Their marriage sparked Pinter's imagination, for 1957 ushered in his first three plays: The Room, The Birthday Party, and The Dumb Waiter. 1959 marked the internationalization of Pinter with a performance in Germany's Frankfurt Municipal Theatre. His plays also transferred to radio, TV, and film in 1959, 1960, and 1963 respectively. His first performance in the USA was in 1960 and his first Broadway performance was The Caretaker in October of 1961. He retires David Baron in September of 1960. In 1966 Pinter was ordained Commander of the Order of the British Empire. In 1970 he was awarded the German Shakespeare Prize. In 1980 he married his second wife, Lady Antonia Fraser. 1994 added another milestone to his already impressive career with the first Pinter Festival held at the Gate Theatre in Dublin. It consisted of six of his plays: Betrayal, The Dumb Waiter, Old Times, One for the Road, Moonlight, and Landscape. In 1995 and 1996, he was awarded the David Cohen British Literature Prize and the Laurence Olivier award for his lifetime achievements in literature.
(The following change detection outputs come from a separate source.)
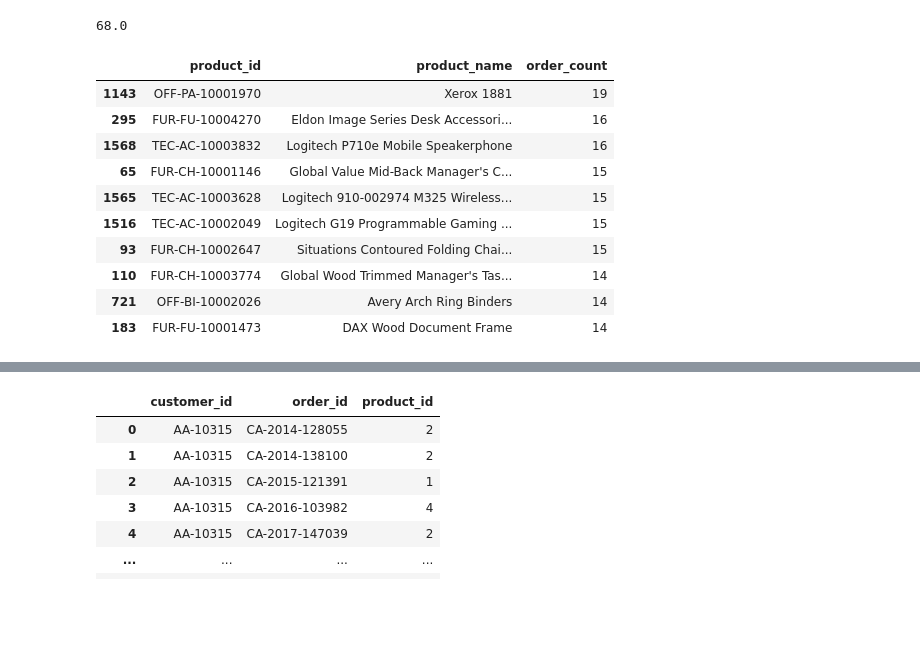
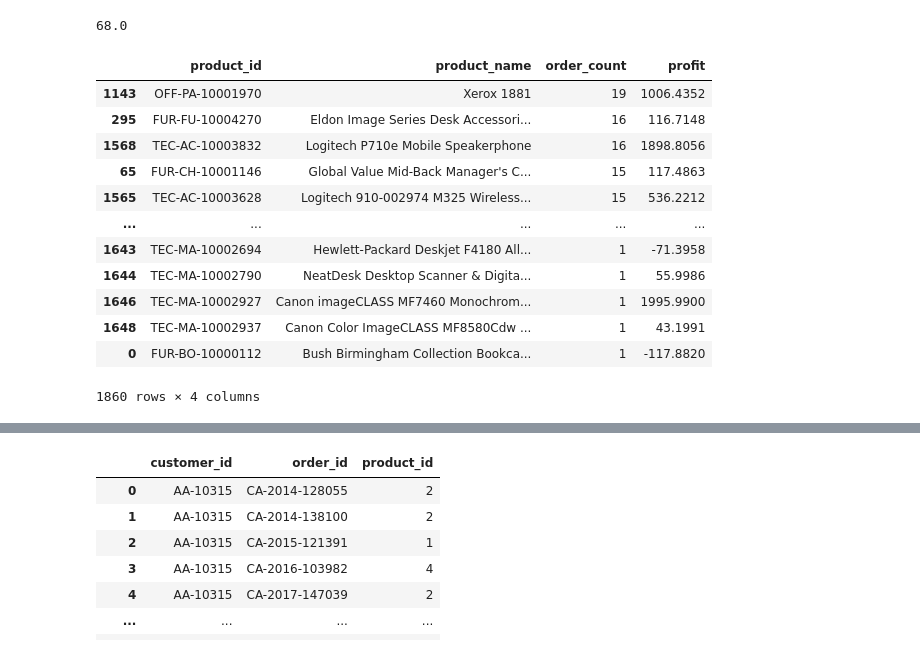
Before and after one commit to Dilcia19/superstore, a Jupyter notebook: notebooks/analysis_in_py.ipynb, the cells around one changed output, grey strips where cells are left out. Cells and saved outputs as stored; diff of their text form; code cells hidden in the pictures; blank space fills up the shorter version.

Commit message:
repeat customer products with highest profit

```diff
--- a/notebooks/analysis_in_py.ipynb
+++ b/notebooks/analysis_in_py.ipynb
@@ -370,22 +370,24 @@ pct_repeated_orders
 # %%
 # repeat customer orders & the products they buy
 # not an analysis of the quantity of products, but the number of orders of each product
 
 df_repeat_customer_products = store_records[store_records['customer_id'].isin(repeat_customers_ls)]
-df_repeat_customer_products = df_repeat_customer_products[['order_id','customer_id', 'product_id','product_name']]
-df_repeat_customer_products = df_repeat_customer_products.groupby(['product_id']).agg({'product_name':'first', 'order_id':'count'}).reset_index()
+df_repeat_customer_products = df_repeat_customer_products[['order_id','customer_id', 'product_id','product_name','profit']]
+df_repeat_customer_products = df_repeat_customer_products.groupby(['product_id']).agg({'product_name':'first', 'order_id':'count','profit':'sum'}).reset_index()
 df_repeat_customer_products = df_repeat_customer_products.rename(columns={'order_id':'order_count'})
 df_repeat_customer_products = df_repeat_customer_products.sort_values(by='order_count', ascending=False)
-df_repeat_customer_products.iloc[0:10]
+df_repeat_customer_products
 # %% [output]
-|  | product_id | product_name | order_count |
-| 1143 | OFF-PA-10001970 | Xerox 1881 | 19 |
-| 295 | FUR-FU-10004270 | Eldon Image Series Desk Accessori... | 16 |
-| 1568 | TEC-AC-10003832 | Logitech P710e Mobile Speakerphone | 16 |
-| 65 | FUR-CH-10001146 | Global Value Mid-Back Manager's C... | 15 |
-| 1565 | TEC-AC-10003628 | Logitech 910-002974 M325 Wireless... | 15 |
-| 1516 | TEC-AC-10002049 | Logitech G19 Programmable Gaming ... | 15 |
-| 93 | FUR-CH-10002647 | Situations Contoured Folding Chai... | 15 |
-| 110 | FUR-CH-10003774 | Global Wood Trimmed Manager's Tas... | 14 |
-| 721 | OFF-BI-10002026 | Avery Arch Ring Binders | 14 |
-| 183 | FUR-FU-10001473 | DAX Wood Document Frame | 14 |
+|  | product_id | product_name | order_count | profit |
+| 1143 | OFF-PA-10001970 | Xerox 1881 | 19 | 1006.4352 |
+| 295 | FUR-FU-10004270 | Eldon Image Series Desk Accessori... | 16 | 116.7148 |
+| 1568 | TEC-AC-10003832 | Logitech P710e Mobile Speakerphone | 16 | 1898.8056 |
+| 65 | FUR-CH-10001146 | Global Value Mid-Back Manager's C... | 15 | 117.4863 |
+| 1565 | TEC-AC-10003628 | Logitech 910-002974 M325 Wireless... | 15 | 536.2212 |
+| ... | ... | ... | ... | ... |
+| 1643 | TEC-MA-10002694 | Hewlett-Packard Deskjet F4180 All... | 1 | -71.3958 |
+| 1644 | TEC-MA-10002790 | NeatDesk Desktop Scanner & Digita... | 1 | 55.9986 |
+| 1646 | TEC-MA-10002927 | Canon imageCLASS MF7460 Monochrom... | 1 | 1995.9900 |
+| 1648 | TEC-MA-10002937 | Canon Color ImageCLASS MF8580Cdw ... | 1 | 43.1991 |
+| 0 | FUR-BO-10000112 | Bush Birmingham Collection Bookca... | 1 | -117.8820 |
+1860 rows × 4 columns
```
Also changed, not shown: parts of 2 cells of this notebook, 1 other file.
He was also awarded the Nobel Prize for Literature in 2005. Click HERE to listen to Pinter's Nobel lecture. He died in 2008.

Common Themes

  • Pinteresque: (as defined by the OED) of or relating to Harold Pinter; resembling or characteristic of his plays. Pinter's plays are typically characterized by implications of threat and strong feelings produced through colloquial language, apparent triviality, and long pauses.
  • Comedy of menace
  • "Two silences" or the Pinter Pause
  • How do we know what we know?
  • Absurdism
  • Nonlinear plots and complex characters
  • Illogical dialogue and events
  • The importance of language
  • Disintegration of the mind
  • Cruelty of people to their fellow beings
  • Nihilism (belief in nothing)

Plays

  • The Room (1957) short
  • The Birthday Party (1957)
  • The Dumb Waiter (1957)
  • A Slight Ache (1958) short
  • The Hothouse (1958)
  • The Caretaker (1959) screenplay (1963)
  • A Night Out (1959)
  • Night School (1960)
  • The Dwarfs (1960)
  • The Collection (1961) short
  • The Lover (1962) short
  • Tea Party (1964)
  • The Homecoming (1964)
  • The Basement (1966) short
  • Landscape (1967)
  • Silence (1968) short
  • Old Times (1970)
  • Monologue (1972)
  • No Man's Land (1974)
  • Betrayal (1978)
  • Family Voices (1980)
  • Other Places (1982)
  • A Kind of Alaska (1982)
  • Victoria Station (1982)
  • One For The Road (1984)
  • Mountain Languages (1988) short
  • The New World Order (1991)
  • Party Time (1991)
  • Moonlight (1993)
  • Ashes to Ashes (1996)
  • Celebration (1999)
  • Remembrance of Things Past (2000)


Return to Drama in the Twentieth Century

References



Contributors

Karen Bilotti